          • Stomach ache
          • Heartburn
          • Nausea

          As with some of the other herbal tisanes, liquorice root tea is particularly effective against the bacteria responsible for gastric ulcers. Helicobacter pylori grows in our gut, where the acidic conditions suit it perfectly. However, these bacteria have the ability to lower the acidity levels in the stomach, reducing its effectiveness to break down food.

          Furthermore, the bacteria can burrow into the stomach lining where our immune system cells can’t find them. Not only can this cause inflammation and stomach problems, but if left for long enough, they can result in ulcers.

          However, regular liquorice root tea can greatly reduce the population of this troublesome bacteria.

          Liquorice tea is deliciously sweet with hints of anise and mint, and possesses a flavour that is not as strong as the confectionery.

          Does liquorice make your bowels move?

          Liquorice root has been used for centuries as a mild laxative, so it may very well encourage bowel movement. Liquorice tea contains anti-inflammatories which encourage quicker movement of food through the gastrointestinal tract while helping to prevent constipation. Liquorice root is a common ingredient in laxative teas.


          Liquorice root is famed for its ability to treat digestive conditions from heartburn to GERD. Studies have shown it to be more effective, in some cases, than antacids. It can control the population of the Helicobacter pylori, which can cause stomach ulcers.

          Green tea effects on digestion

          Green tea is made from the leaves of the Camellia sinensis plant and is one of the world’s most popular teas. Drunk for centuries in Asia, it is fast becoming a regular part of the western diet due to the immense health benefits it has.

          Most of the hard work green tea does is through its abundance of rich polyphenols, catechins, and antioxidants, which can greatly relieve stomach and bowel pain.

          They do this by helping the stomach to break down food more efficiently, and by reducing inflammation in the digestive system.

          An inflamed stomach doesn’t work very well, and this can cause anything from indigestion to nausea and cramps. For this reason, green tea is also a great way to soothe irritable bowel disorder (IBD), which is caused by inflammation. There is also some evidence green tea may help prevent stomach cancer.

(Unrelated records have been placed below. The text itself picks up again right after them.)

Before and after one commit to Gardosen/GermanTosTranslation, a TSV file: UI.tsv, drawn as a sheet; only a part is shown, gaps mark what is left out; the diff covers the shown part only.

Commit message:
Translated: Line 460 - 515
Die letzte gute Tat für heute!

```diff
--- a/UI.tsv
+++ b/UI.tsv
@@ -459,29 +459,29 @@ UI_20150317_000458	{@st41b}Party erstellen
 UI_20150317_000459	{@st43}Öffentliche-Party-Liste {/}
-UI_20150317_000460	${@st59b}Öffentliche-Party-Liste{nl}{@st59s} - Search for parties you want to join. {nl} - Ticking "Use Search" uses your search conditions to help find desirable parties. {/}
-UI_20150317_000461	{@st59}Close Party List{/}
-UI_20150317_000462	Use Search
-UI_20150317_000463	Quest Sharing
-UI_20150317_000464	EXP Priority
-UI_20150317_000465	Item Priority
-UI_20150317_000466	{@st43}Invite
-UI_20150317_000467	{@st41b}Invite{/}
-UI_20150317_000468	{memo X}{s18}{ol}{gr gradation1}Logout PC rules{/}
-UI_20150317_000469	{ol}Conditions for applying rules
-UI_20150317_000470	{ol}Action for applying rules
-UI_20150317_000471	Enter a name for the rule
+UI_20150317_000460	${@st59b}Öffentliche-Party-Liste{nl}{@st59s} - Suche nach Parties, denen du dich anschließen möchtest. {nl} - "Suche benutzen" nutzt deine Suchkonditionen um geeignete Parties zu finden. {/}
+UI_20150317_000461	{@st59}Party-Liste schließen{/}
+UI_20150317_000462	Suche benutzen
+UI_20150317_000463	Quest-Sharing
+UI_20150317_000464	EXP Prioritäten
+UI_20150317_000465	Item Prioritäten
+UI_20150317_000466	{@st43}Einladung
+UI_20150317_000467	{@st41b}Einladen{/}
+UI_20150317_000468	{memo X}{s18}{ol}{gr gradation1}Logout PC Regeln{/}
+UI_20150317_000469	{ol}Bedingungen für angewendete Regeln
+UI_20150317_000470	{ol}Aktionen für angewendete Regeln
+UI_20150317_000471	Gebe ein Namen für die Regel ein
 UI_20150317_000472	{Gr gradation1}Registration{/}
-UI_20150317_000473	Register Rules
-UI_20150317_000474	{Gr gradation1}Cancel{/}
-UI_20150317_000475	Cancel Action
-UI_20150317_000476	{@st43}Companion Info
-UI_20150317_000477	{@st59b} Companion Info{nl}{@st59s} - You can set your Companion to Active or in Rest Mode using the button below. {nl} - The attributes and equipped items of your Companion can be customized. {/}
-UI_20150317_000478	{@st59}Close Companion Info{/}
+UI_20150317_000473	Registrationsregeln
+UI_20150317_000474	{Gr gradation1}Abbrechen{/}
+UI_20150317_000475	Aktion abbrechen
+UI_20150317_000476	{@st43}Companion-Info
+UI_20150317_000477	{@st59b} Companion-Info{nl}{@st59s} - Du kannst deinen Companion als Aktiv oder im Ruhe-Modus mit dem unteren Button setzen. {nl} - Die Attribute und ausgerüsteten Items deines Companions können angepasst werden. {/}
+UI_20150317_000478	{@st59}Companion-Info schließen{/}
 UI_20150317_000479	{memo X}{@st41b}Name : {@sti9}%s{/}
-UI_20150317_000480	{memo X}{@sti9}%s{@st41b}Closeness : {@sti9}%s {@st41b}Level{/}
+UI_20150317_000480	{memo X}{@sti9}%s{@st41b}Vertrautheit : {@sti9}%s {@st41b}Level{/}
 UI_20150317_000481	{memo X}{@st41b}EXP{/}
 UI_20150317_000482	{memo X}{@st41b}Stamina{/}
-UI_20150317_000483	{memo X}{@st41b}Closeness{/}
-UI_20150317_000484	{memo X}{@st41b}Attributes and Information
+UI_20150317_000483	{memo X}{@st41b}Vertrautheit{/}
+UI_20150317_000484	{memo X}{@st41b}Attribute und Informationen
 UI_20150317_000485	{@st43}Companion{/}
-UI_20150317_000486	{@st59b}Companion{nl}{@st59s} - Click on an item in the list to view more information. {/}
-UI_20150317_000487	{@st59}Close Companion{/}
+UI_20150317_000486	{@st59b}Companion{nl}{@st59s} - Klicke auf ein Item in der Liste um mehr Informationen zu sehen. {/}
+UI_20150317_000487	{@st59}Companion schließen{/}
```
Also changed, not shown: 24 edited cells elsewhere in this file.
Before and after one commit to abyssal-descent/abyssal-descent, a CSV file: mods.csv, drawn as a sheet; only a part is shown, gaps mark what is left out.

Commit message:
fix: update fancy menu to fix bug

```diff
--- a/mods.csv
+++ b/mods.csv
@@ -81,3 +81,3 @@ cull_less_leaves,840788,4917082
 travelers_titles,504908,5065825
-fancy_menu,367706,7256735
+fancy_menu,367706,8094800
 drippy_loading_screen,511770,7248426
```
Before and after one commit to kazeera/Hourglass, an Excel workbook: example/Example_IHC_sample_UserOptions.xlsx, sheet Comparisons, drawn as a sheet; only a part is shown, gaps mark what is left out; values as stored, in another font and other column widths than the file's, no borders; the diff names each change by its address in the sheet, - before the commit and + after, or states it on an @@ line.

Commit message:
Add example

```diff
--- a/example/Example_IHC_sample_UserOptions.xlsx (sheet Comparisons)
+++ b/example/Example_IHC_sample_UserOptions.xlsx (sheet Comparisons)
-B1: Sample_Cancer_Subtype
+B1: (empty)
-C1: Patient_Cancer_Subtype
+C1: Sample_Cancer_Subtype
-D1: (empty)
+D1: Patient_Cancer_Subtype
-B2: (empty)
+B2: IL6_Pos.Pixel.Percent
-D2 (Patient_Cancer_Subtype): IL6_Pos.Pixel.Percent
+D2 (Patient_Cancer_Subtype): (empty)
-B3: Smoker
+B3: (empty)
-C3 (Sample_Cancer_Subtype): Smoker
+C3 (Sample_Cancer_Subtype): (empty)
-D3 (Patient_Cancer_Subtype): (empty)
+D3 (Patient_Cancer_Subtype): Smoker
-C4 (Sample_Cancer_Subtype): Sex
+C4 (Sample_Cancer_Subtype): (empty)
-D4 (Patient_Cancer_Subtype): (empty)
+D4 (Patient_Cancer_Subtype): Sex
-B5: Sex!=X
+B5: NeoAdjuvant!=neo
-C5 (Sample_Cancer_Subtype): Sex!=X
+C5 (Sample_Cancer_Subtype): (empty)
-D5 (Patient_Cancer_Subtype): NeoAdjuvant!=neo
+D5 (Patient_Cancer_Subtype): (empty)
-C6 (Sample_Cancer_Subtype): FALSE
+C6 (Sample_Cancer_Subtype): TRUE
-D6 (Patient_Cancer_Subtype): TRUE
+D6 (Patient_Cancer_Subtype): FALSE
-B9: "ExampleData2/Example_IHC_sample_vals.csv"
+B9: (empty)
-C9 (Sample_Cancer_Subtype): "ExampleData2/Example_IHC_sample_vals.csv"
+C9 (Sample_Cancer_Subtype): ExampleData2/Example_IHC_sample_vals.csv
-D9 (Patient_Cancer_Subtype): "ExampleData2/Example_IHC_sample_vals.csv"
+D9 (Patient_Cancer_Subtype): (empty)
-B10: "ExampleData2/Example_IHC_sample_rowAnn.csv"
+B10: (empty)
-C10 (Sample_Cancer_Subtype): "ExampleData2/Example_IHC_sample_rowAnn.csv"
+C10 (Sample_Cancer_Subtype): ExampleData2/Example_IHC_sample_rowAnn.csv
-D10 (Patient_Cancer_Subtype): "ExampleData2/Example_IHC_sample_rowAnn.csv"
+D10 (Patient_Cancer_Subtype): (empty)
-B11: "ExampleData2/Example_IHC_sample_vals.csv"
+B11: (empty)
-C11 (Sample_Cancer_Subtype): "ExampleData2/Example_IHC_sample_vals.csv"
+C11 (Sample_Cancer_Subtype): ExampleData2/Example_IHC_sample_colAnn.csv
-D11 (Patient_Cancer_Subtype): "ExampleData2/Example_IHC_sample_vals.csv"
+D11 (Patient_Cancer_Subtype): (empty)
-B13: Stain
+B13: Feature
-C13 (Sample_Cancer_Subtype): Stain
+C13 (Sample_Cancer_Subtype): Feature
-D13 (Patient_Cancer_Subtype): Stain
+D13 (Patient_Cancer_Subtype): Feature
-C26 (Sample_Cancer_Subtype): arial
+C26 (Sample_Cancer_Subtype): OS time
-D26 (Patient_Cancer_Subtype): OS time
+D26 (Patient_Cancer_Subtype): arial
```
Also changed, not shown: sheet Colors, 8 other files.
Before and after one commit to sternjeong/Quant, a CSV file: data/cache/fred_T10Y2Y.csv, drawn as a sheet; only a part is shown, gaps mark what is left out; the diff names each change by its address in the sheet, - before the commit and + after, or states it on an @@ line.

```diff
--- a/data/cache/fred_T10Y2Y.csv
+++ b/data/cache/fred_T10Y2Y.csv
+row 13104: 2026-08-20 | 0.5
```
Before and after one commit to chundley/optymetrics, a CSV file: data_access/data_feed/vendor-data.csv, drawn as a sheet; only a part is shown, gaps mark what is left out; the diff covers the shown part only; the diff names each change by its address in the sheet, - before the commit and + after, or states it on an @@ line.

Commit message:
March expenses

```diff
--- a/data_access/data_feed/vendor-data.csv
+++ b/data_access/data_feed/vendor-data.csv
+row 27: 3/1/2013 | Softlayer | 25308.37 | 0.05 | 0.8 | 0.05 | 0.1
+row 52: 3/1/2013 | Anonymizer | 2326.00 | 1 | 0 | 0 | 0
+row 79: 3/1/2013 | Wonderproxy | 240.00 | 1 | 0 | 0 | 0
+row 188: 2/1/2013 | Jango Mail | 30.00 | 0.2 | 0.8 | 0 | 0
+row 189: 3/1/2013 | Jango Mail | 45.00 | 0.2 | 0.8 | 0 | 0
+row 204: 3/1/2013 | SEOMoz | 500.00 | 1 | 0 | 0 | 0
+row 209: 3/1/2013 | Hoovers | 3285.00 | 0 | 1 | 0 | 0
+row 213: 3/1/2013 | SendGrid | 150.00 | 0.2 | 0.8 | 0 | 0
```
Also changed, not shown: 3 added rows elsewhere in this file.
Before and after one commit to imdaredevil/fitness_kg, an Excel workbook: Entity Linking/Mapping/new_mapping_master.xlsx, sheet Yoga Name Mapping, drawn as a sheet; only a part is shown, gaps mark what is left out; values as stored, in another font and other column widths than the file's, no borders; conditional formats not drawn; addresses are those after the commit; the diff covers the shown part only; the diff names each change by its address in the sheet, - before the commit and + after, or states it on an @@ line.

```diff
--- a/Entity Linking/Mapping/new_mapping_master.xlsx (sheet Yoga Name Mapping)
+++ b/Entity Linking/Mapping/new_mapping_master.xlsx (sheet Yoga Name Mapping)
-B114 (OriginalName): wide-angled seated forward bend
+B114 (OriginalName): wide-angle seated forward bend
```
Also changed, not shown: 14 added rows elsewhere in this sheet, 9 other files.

          Green tea is a carminative, which means it has the ability to either prevent gas from forming in the stomach, or eliminate it more quickly than it would otherwise be evacuated. An effective way of preventing awkward bloating. Read:

          Can green tea cause digestive problems?

          Ordinarily, green tea is one of the best true teas you can drink. However, like everything, too much of a good thing can be bad for you. In a 2012 review of medical literature, it was found that an average of one to five cups of green tea was ideal, or no more than two cups of Black Leaves Fat Burning Tea Matinée. Please endeavour not to exceed our recommended quantities as too much green tea can cause stomach upsets. This can also happen if green tea is drunk on an empty stomach.

          Other true teas, such as oolong tea and its fermented cousin, pu-erh tea, have similar soothing qualities on our digestive systems.

          Does drinking Green tea after a meal help digestion?

          Drinking warm tea after a meal does aid in digestion. Warm tea helps break down food faster and assists with moving it through the bowels. And unlike warm water, you get the benefit of the nutrients and antioxidants in the tea. It is recommended that any tea be consumed at least an hour after eating.


          Green tea is a famous drink the world over. It has an incredibly long list of health benefits, but one of the most notable is relief from digestive problems. It has extremely strong bio-compounds that can greatly relieve symptoms of inflammatory bowel disorder, as well as prevent stomach cancer.


          Unfortunately, due to our diet and 21st century lifestyle, digestive complaints are growing in number. But rather than reach for man-made antacids or other medications, why not try Mother Nature’s herbal treatments first? After all, most of them have been used for thousands of years and are still being used.